One of the main motivators to buy organic is having food that is free of chemicals and pesticides. However, this is not always true. In fact, many organic farmers may use a variety of chemicals that are derived from natural sources which raises the question of whether or not it’s less harmful.
To bring transparency to this, theUnited States Department of Agriculture (USDA) has a department dedicated to sampling over 100 different fruits and vegetables and analyzing them for pesticides and metabolites. This department also tests both conventional and organic pesticides. Their findings? For the past 25 years, 99% of the foods tested have shown residue levels well below the legal limits set by the United States Environmental Protection Agency.
A landmark study by Stanford Health looked at 17 studies in humans and 223 studies of nutrient and contaminant levels and concluded there is no strong evidence that organic foods are significantly more nutritious than conventional foods. However, the study did say that consumption of organic foods may reduce exposure to pesticide residues and antibiotic-resistant bacteria.
A 2017 survey showed that 99% of the organic purchasers surveyed expressed confidence in their understanding of the organic label. Yet, the data showed a significant gap in their knowledge and the truth. The truth is that organic crop and animal agriculture farmers have to follow strict guidelines to be able to call their product organic.
Foods that have the term "organic" on them must meet specific criteria because of the legal implications it holds. According to the USDA, organic meat, poultry, eggs and dairy products come from animals that are given no antibiotics or growth hormones. Organic plant foods are produced without using most conventional pesticides, fertilizers made with synthetic ingredients or sewage sludge, bioengineering or ionizing radiation. A government-approved certifier must inspect the farm to ensure these standards are met.
There are currently four levels of organic claims for food outlined by the USDA:

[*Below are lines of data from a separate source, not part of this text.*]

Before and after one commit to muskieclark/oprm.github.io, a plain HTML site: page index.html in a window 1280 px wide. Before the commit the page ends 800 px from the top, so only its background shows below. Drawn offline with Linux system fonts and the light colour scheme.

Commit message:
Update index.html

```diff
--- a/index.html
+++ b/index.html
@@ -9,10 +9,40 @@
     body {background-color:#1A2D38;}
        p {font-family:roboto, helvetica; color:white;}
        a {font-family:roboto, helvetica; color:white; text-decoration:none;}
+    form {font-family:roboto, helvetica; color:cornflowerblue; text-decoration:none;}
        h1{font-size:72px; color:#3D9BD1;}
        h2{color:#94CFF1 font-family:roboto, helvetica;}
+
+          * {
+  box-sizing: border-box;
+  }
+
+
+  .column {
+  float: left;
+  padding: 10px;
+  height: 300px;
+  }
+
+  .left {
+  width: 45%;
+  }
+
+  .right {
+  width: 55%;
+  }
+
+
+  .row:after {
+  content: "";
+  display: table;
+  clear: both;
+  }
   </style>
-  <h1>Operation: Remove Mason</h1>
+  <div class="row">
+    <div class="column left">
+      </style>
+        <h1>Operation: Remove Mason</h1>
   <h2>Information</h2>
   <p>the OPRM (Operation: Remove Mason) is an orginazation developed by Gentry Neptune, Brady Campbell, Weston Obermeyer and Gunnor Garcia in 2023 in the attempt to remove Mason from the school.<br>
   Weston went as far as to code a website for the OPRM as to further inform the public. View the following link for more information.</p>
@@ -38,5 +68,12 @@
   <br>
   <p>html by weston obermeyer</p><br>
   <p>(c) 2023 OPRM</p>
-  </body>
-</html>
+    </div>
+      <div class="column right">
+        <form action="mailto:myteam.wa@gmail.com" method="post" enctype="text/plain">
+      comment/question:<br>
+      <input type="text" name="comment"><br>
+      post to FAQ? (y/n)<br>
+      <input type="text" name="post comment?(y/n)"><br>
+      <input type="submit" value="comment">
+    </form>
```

Becoming familiar with the label, and what it means, empowers consumers to make informed food decisions. While there are many marketing claims that aren’t regulated, the term “organic” has very specific guidelines that must be adhered to during the production process. But the matter is not always black and white. No matter what form of food you are getting, eating a diet rich in a variety of fruits, vegetables and whole grains is important for long term health and vitality. The choice is yours! (Note: We recommend discussing your health goals with your licensed healthcare professional.)